McDowell County Schools, WV

The Problem

McDowell County Schools, located in West Virginia, had difficulty recruiting and retaining qualified teachers and substitutes due to their remote location. Being in a poor county, many substitutes could not afford to obtain the requirements to become a certified teacher. One of their English Language Arts teaching positions had been vacant for two years. Students and parents were concerned with kids not learning the content they needed to know, the state of their grades and receiving high school credit needed to graduate. Due to the high turnover of teachers, students were struggling with feeling belonged. The district had previously attempted implementing online classes, but found the structure to be impersonal and unbeneficial to student success. The courses would have students go online, watch videos and take tests on the content. Associate superintendent Dr. Ingrida Barker desired a more personal solution to their teacher shortage.

The Solution

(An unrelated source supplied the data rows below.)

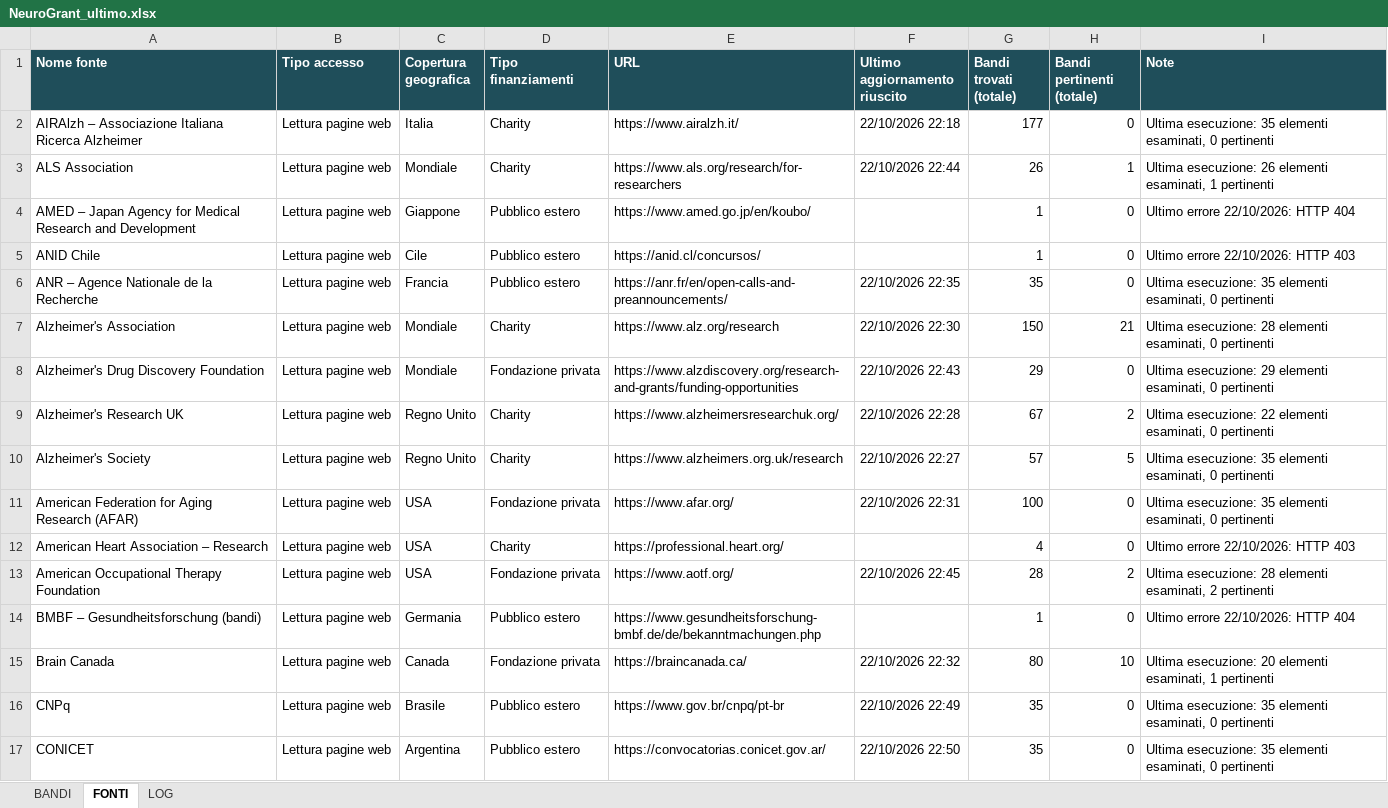
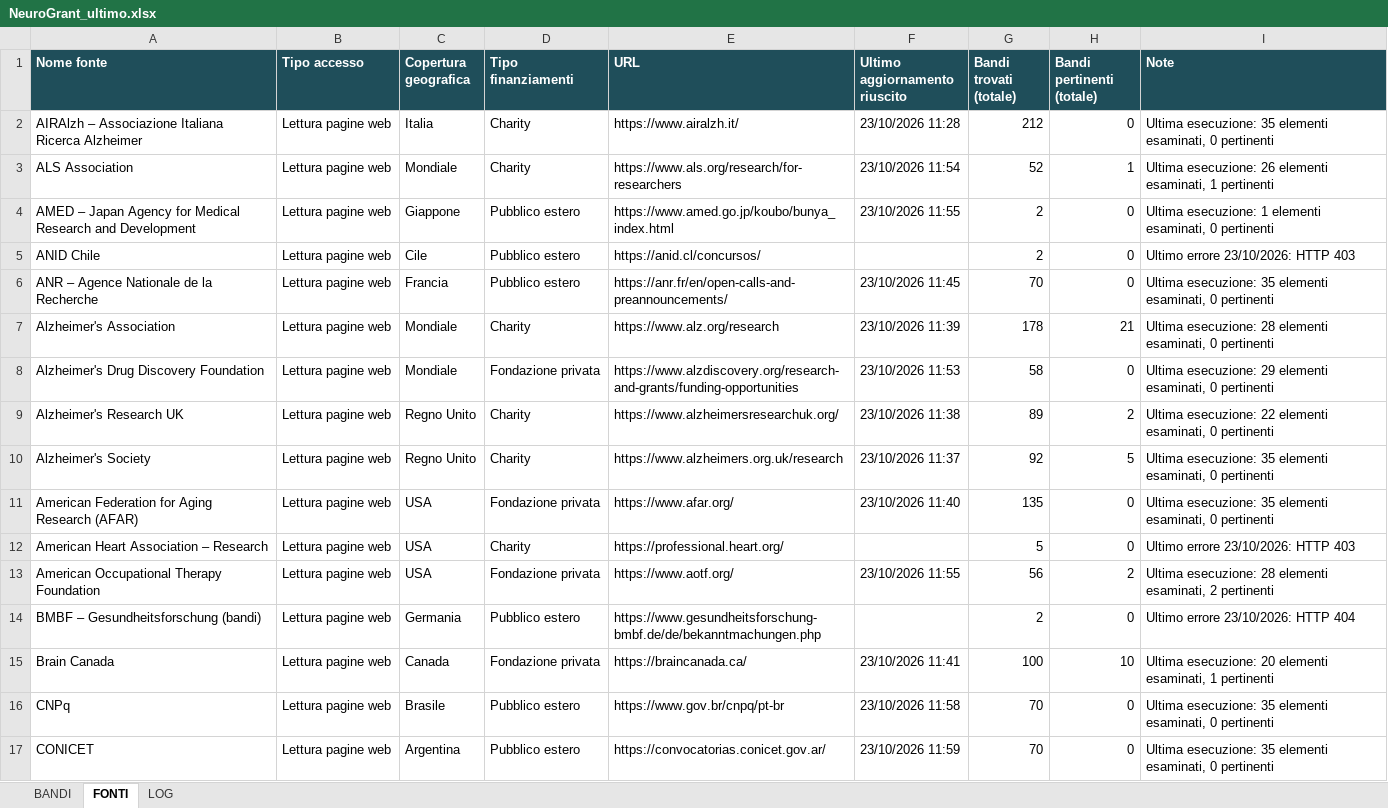
Before and after one commit to Stefanodoro91/GrantFinder, an Excel workbook: report/NeuroGrant_ultimo.xlsx, sheet FONTI, drawn as a sheet; only a part is shown; values as stored, in another font and other column widths than the file's, no borders; the diff covers the shown part only; the diff names each change by its address in the sheet, - before the commit and + after, or states it on an @@ line.

Commit message:
NeuroGrant: aggiornamento 2026-10-23

```diff
--- a/report/NeuroGrant_ultimo.xlsx (sheet FONTI)
+++ b/report/NeuroGrant_ultimo.xlsx (sheet FONTI)
-F2 (Ultimo aggiornamento riuscito): 22/10/2026 22:18
+F2 (Ultimo aggiornamento riuscito): 23/10/2026 11:28
-G2 (Bandi trovati (totale)): 177
+G2 (Bandi trovati (totale)): 212
-F3 (Ultimo aggiornamento riuscito): 22/10/2026 22:44
+F3 (Ultimo aggiornamento riuscito): 23/10/2026 11:54
-G3 (Bandi trovati (totale)): 26
+G3 (Bandi trovati (totale)): 52
-E4 (URL): https://www.amed.go.jp/en/koubo/
+E4 (URL): https://www.amed.go.jp/koubo/bunya_index.html
-F4 (Ultimo aggiornamento riuscito): (empty)
+F4 (Ultimo aggiornamento riuscito): 23/10/2026 11:55
-G4:G5 (Bandi trovati (totale)): 1
+G4:G5 (Bandi trovati (totale)): 2
-I4 (Note): Ultimo errore 22/10/2026: HTTP 404
+I4 (Note): Ultima esecuzione: 1 elementi esaminati, 0 pertinenti
-I5 (Note): Ultimo errore 22/10/2026: HTTP 403
+I5 (Note): Ultimo errore 23/10/2026: HTTP 403
-F6 (Ultimo aggiornamento riuscito): 22/10/2026 22:35
+F6 (Ultimo aggiornamento riuscito): 23/10/2026 11:45
-G6 (Bandi trovati (totale)): 35
+G6 (Bandi trovati (totale)): 70
-F7 (Ultimo aggiornamento riuscito): 22/10/2026 22:30
+F7 (Ultimo aggiornamento riuscito): 23/10/2026 11:39
-G7 (Bandi trovati (totale)): 150
+G7 (Bandi trovati (totale)): 178
-F8 (Ultimo aggiornamento riuscito): 22/10/2026 22:43
+F8 (Ultimo aggiornamento riuscito): 23/10/2026 11:53
-G8 (Bandi trovati (totale)): 29
+G8 (Bandi trovati (totale)): 58
-F9 (Ultimo aggiornamento riuscito): 22/10/2026 22:28
+F9 (Ultimo aggiornamento riuscito): 23/10/2026 11:38
-G9 (Bandi trovati (totale)): 67
+G9 (Bandi trovati (totale)): 89
-F10 (Ultimo aggiornamento riuscito): 22/10/2026 22:27
+F10 (Ultimo aggiornamento riuscito): 23/10/2026 11:37
-G10 (Bandi trovati (totale)): 57
+G10 (Bandi trovati (totale)): 92
-F11 (Ultimo aggiornamento riuscito): 22/10/2026 22:31
+F11 (Ultimo aggiornamento riuscito): 23/10/2026 11:40
-G11 (Bandi trovati (totale)): 100
+G11 (Bandi trovati (totale)): 135
-G12 (Bandi trovati (totale)): 4
+G12 (Bandi trovati (totale)): 5
-I12 (Note): Ultimo errore 22/10/2026: HTTP 403
+I12 (Note): Ultimo errore 23/10/2026: HTTP 403
-F13 (Ultimo aggiornamento riuscito): 22/10/2026 22:45
+F13 (Ultimo aggiornamento riuscito): 23/10/2026 11:55
-G13 (Bandi trovati (totale)): 28
+G13 (Bandi trovati (totale)): 56
-G14 (Bandi trovati (totale)): 1
+G14 (Bandi trovati (totale)): 2
-I14 (Note): Ultimo errore 22/10/2026: HTTP 404
+I14 (Note): Ultimo errore 23/10/2026: HTTP 404
-F15 (Ultimo aggiornamento riuscito): 22/10/2026 22:32
+F15 (Ultimo aggiornamento riuscito): 23/10/2026 11:41
-G15 (Bandi trovati (totale)): 80
+G15 (Bandi trovati (totale)): 100
-F16 (Ultimo aggiornamento riuscito): 22/10/2026 22:49
+F16 (Ultimo aggiornamento riuscito): 23/10/2026 11:58
-G16:G17 (Bandi trovati (totale)): 35
+G16:G17 (Bandi trovati (totale)): 70
-F17 (Ultimo aggiornamento riuscito): 22/10/2026 22:50
+F17 (Ultimo aggiornamento riuscito): 23/10/2026 11:59
```
Also changed, not shown: 148 edited cells elsewhere in this sheet, sheet BANDI, sheet LOG, 1 other file.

When McDowell County Schools was introduced to Proximity Learning (PLI), they found an innovative opportunity to meet the needs of their students while engaging them with a better online learning experience. Dr. Barker said this model of online learning is more personalized, as it provides face-to-face communication with a highly-qualified and certified teacher multiple times a week through live video. The students are able to interact and build relationships with the teacher and ask questions outside of class. PLI adjusts to the structure of the school by using their textbooks, following their standards and fitting into their schedule. Beyond the students, Dr. Baker took advantage of the opportunity to use PLI as a professional development program for their own teachers. By cycling their teachers into the in-class facilitator role to monitor the students and assist the PLI teacher with lessons, they are able to learn and gain skills by watching a certified teacher teach.